And finally, around the time that she displayed her Tupac “Thug Life” tattoo, Giovanni had feelings about the National Anthem. “It’s the home of brave, Black people and free white people. That’s the way the song should be sung. You have to be brave to be bothered.”
Nikki Giovanni has a son and a young granddaughter. She is a poet, writer, commentator, activist, and educator. Her work includes poetry anthologies, poetry recordings, and non-fiction essays, and covers topics ranging from race and social issues to children’s literature. She has won numerous awards, including the Langston Hughes Medal and the NAACP Image Award. Her most recent publication is “Make Me Rain: Poems and Prose” (2020). For more information, visit nikki-giovanni.com.
Kevin Powell, Brooklyn, New York, is a celebrated political, cultural, literary, and hip-hop voice in today’s America. The Jersey City product of a single mother, absent father, horrific poverty, and violence studied at Rutgers University on an educational program created during the Civil Rights Movement to benefit poor youth.
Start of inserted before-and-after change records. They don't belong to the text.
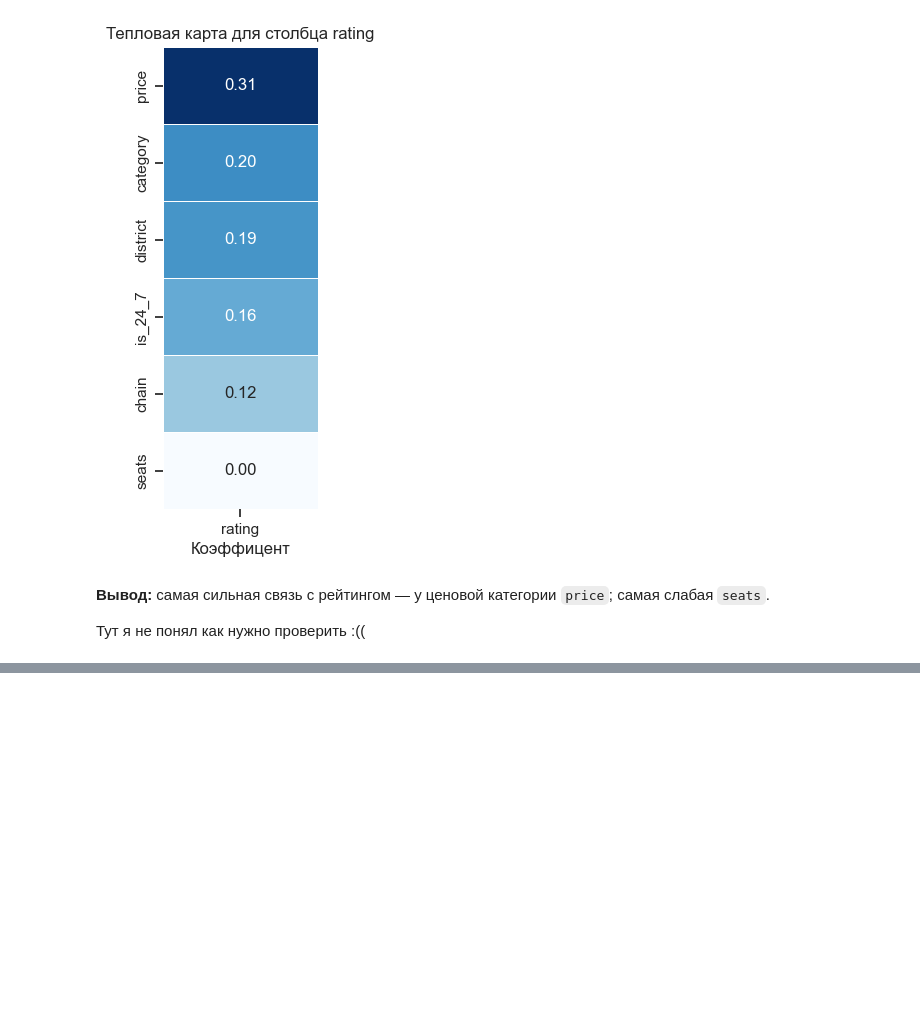
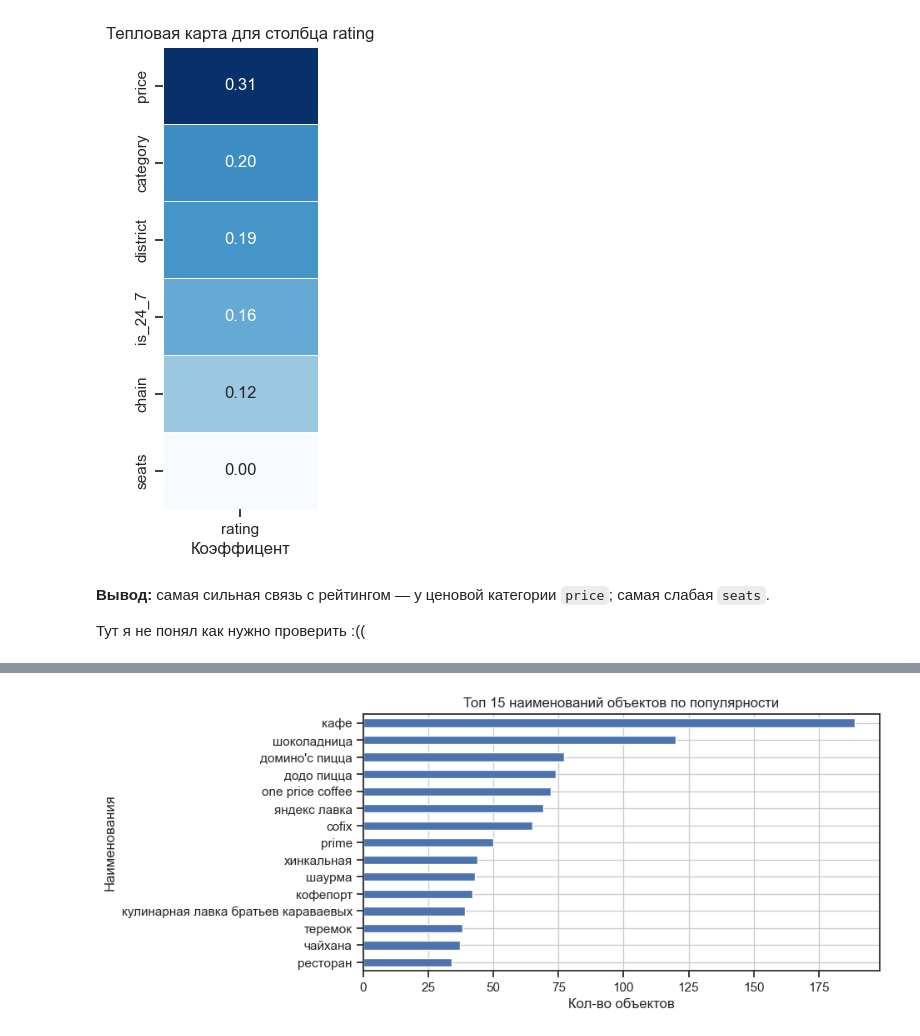
Before and after one commit to CAH0/Moscow_catering_market_research, a Jupyter notebook: File_analitics.ipynb, the cells around one changed output, grey strips where cells are left out. Cells and saved outputs as stored; diff of their text form; code cells hidden in the pictures; blank space fills up the shorter version.

```diff
--- a/File_analitics.ipynb
+++ b/File_analitics.ipynb
@@ -657,0 +660,8 @@ plt.show()
+# %%
+mass =df.groupby('name').agg(
+    count=('rating', 'count'),
+    mean=('rating', 'mean'),
+    category=('category', 'first'),
+    chain = ('chain', 'max')
+).sort_values('count', ascending=False).head(15)
+display(mass)
@@ -657,0 +686,14 @@ plt.show()
+# %%
+plt.figure(figsize=(8,4))
+
+mass['count'].sort_values().plot(
+    kind='barh',
+    title='Топ 15 наименований объектов по популярности',
+    grid=True
+)
+
+plt.ylabel('Наименования')
+plt.xlabel('Кол-во объектов')
+plt.show()
+# %% [output]
+[figure, added]
```
Also changed, not shown: parts of 5 cells of this notebook.
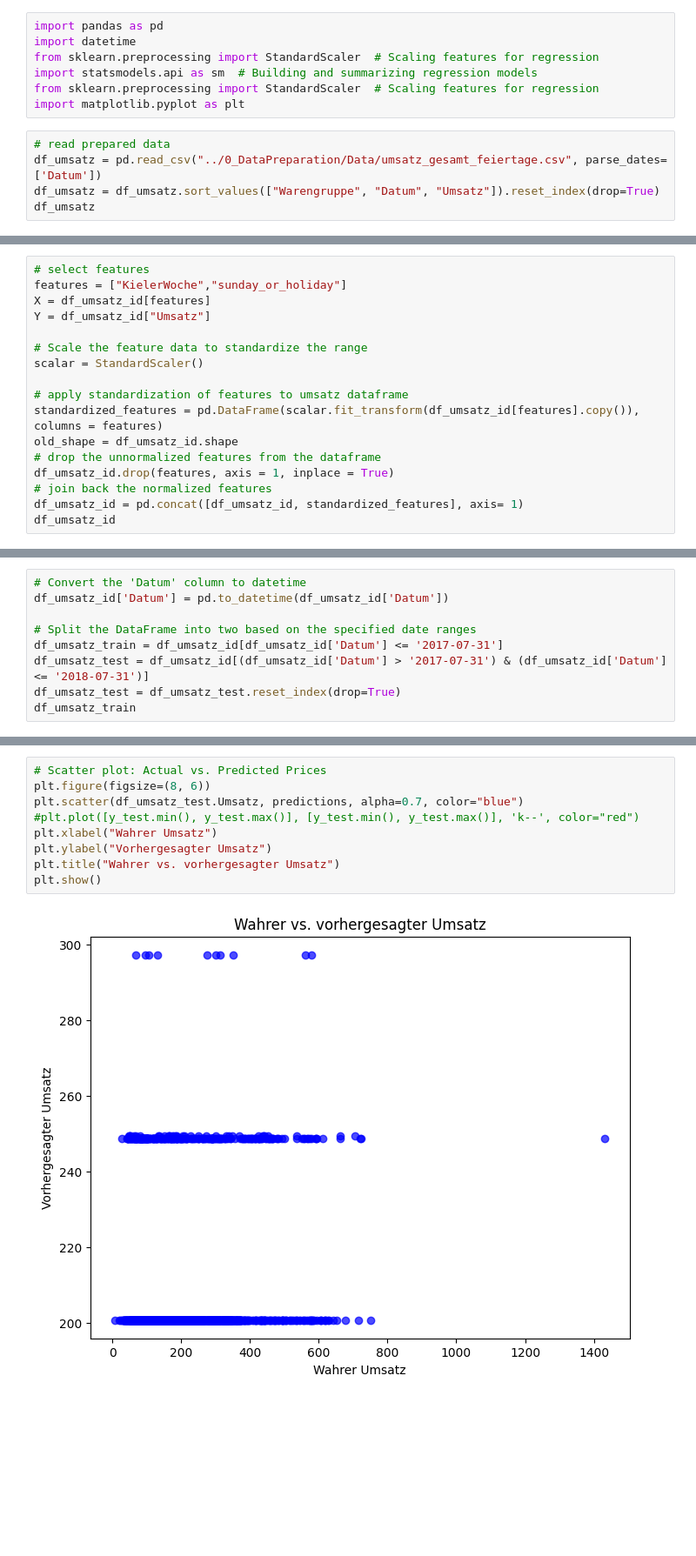
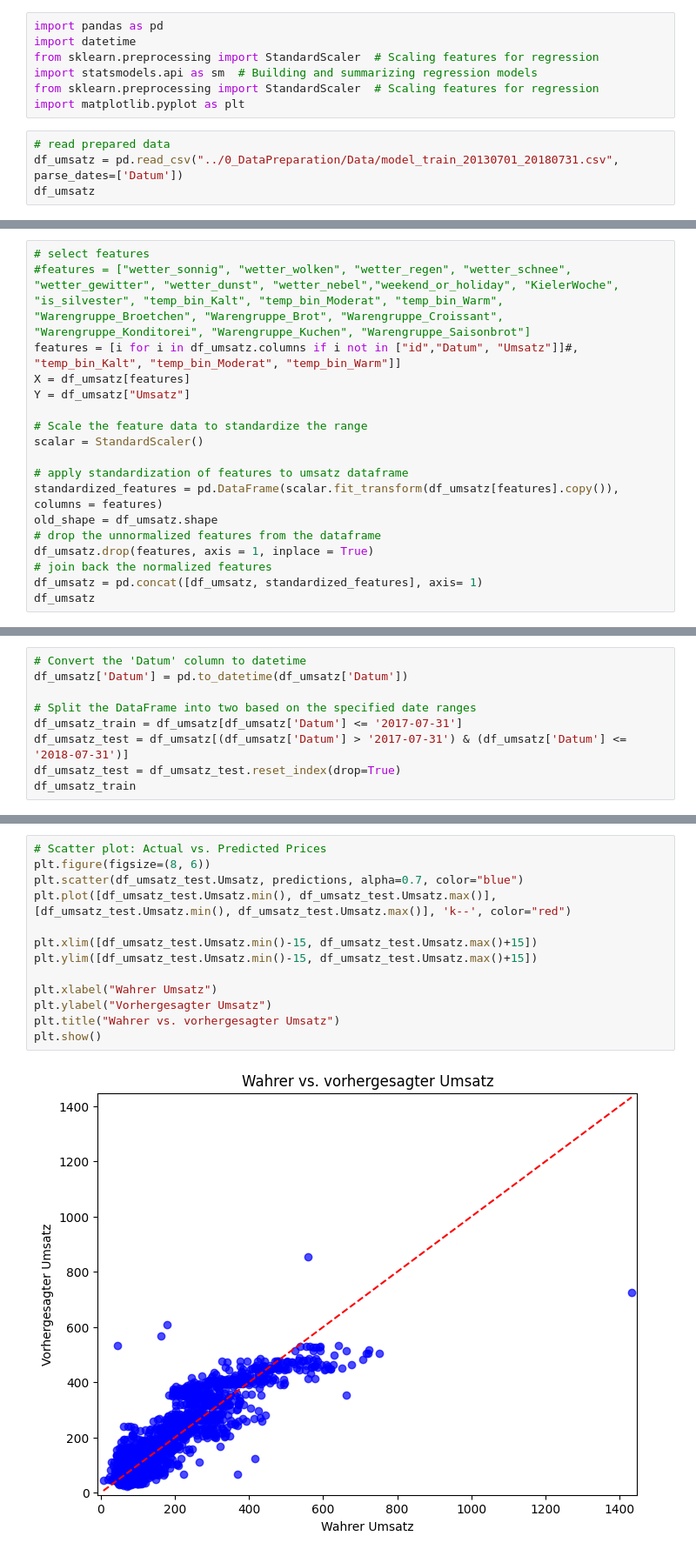
Before and after one commit to Heidikowski/Bakery-Project, a Jupyter notebook: 2_BaselineModel/baseline_model.ipynb, the cells around one changed output, grey strips where cells are left out. Shown at 87% size. Cells and saved outputs as stored; diff of their text form; blank space fills up the shorter version.

Commit message:
update baseline model

```diff
--- a/2_BaselineModel/baseline_model.ipynb
+++ b/2_BaselineModel/baseline_model.ipynb
@@ -7,7 +7,6 @@ from sklearn.preprocessing import StandardScaler  # Scaling features for regress
 import matplotlib.pyplot as plt
 # %%
 # read prepared data
-df_umsatz = pd.read_csv("../0_DataPreparation/Data/umsatz_gesamt_feiertage.csv", parse_dates=['Datum'])
-df_umsatz = df_umsatz.sort_values(["Warengruppe", "Datum", "Umsatz"]).reset_index(drop=True)
+df_umsatz = pd.read_csv("../0_DataPreparation/Data/model_train_20130701_20180731.csv", parse_dates=['Datum'])
 df_umsatz
 # %% [output]
@@ -80,18 +46,19 @@ Name: sunday_or_holiday, Length: 9334, dtype: int64
 # %%
 # select features
-features = ["KielerWoche","sunday_or_holiday"]
-X = df_umsatz_id[features]
-Y = df_umsatz_id["Umsatz"]
+#features = ["wetter_sonnig", "wetter_wolken", "wetter_regen", "wetter_schnee", "wetter_gewitter", "wetter_dunst", "wetter_nebel","weekend_or_holiday", "KielerWoche",	"is_silvester", "temp_bin_Kalt", "temp_bin_Moderat", "temp_bin_Warm", "Warengruppe_Broetchen", "Warengruppe_Brot", "Warengruppe_Croissant", "Warengruppe_Konditorei", "Warengruppe_Kuchen", "Warengruppe_Saisonbrot"]
+features = [i for i in df_umsatz.columns if i not in ["id","Datum", "Umsatz"]]#, "temp_bin_Kalt", "temp_bin_Moderat", "temp_bin_Warm"]]
+X = df_umsatz[features]
+Y = df_umsatz["Umsatz"]
 
 # Scale the feature data to standardize the range
 scalar = StandardScaler()
 
 # apply standardization of features to umsatz dataframe
-standardized_features = pd.DataFrame(scalar.fit_transform(df_umsatz_id[features].copy()), columns = features)
-old_shape = df_umsatz_id.shape
+standardized_features = pd.DataFrame(scalar.fit_transform(df_umsatz[features].copy()), columns = features)
+old_shape = df_umsatz.shape
 # drop the unnormalized features from the dataframe
-df_umsatz_id.drop(features, axis = 1, inplace = True)
+df_umsatz.drop(features, axis = 1, inplace = True)
 # join back the normalized features
-df_umsatz_id = pd.concat([df_umsatz_id, standardized_features], axis= 1)
-df_umsatz_id
+df_umsatz = pd.concat([df_umsatz, standardized_features], axis= 1)
+df_umsatz
 # %% [output]
@@ -111,10 +78,10 @@ df_umsatz_id
 # %%
 # Convert the 'Datum' column to datetime
-df_umsatz_id['Datum'] = pd.to_datetime(df_umsatz_id['Datum'])
+df_umsatz['Datum'] = pd.to_datetime(df_umsatz['Datum'])
 
 # Split the DataFrame into two based on the specified date ranges
-df_umsatz_train = df_umsatz_id[df_umsatz_id['Datum'] <= '2017-07-31']
-df_umsatz_test = df_umsatz_id[(df_umsatz_id['Datum'] > '2017-07-31') & (df_umsatz_id['Datum'] <= '2018-07-31')]
+df_umsatz_train = df_umsatz[df_umsatz['Datum'] <= '2017-07-31']
+df_umsatz_test = df_umsatz[(df_umsatz['Datum'] > '2017-07-31') & (df_umsatz['Datum'] <= '2018-07-31')]
 df_umsatz_test = df_umsatz_test.reset_index(drop=True)
 df_umsatz_train
 # %% [output]
@@ -180,11 +147,15 @@ Length: 1841, dtype: float64
 # %%
 # Scatter plot: Actual vs. Predicted Prices
 plt.figure(figsize=(8, 6))
 plt.scatter(df_umsatz_test.Umsatz, predictions, alpha=0.7, color="blue")
-#plt.plot([y_test.min(), y_test.max()], [y_test.min(), y_test.max()], 'k--', color="red")
+plt.plot([df_umsatz_test.Umsatz.min(), df_umsatz_test.Umsatz.max()], [df_umsatz_test.Umsatz.min(), df_umsatz_test.Umsatz.max()], 'k--', color="red")
+
+plt.xlim([df_umsatz_test.Umsatz.min()-15, df_umsatz_test.Umsatz.max()+15])
+plt.ylim([df_umsatz_test.Umsatz.min()-15, df_umsatz_test.Umsatz.max()+15])
+
 plt.xlabel("Wahrer Umsatz")
 plt.ylabel("Vorhergesagter Umsatz")
 plt.title("Wahrer vs. vorhergesagter Umsatz")
 plt.show()
 # %% [output]
-[figure, old version]
+[figure, new version]
```
Also changed, not shown: parts of 9 cells of this notebook.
He has written articles, essays, and blogs for a wide range of media outlets; authored 14 books, including his critically acclaimed autobiography, “The Education of Kevin Powell: A Boy’s Journey into Manhood,” as well as an upcoming biography of Tupac Shakur. His upcoming organization will focus on voter education and empowerment, and he is directing, writing, and producing his first documentary film, “What’s Going On,” among other projects. More info: http://kevinpowell.net/wpkpp/.
Elaine Hegwood Bowen, M.S.J., is the Entertainment Editor for the Chicago Crusader. She is a National Newspaper Publishers Association ‘Entertainment Writing’ award winner, contributor to “Rust Belt Chicago” and the author of “Old School Adventures from Englewood: South Side of Chicago.” For info, https://www.lulu.com/spotlight/englewoodelaine/.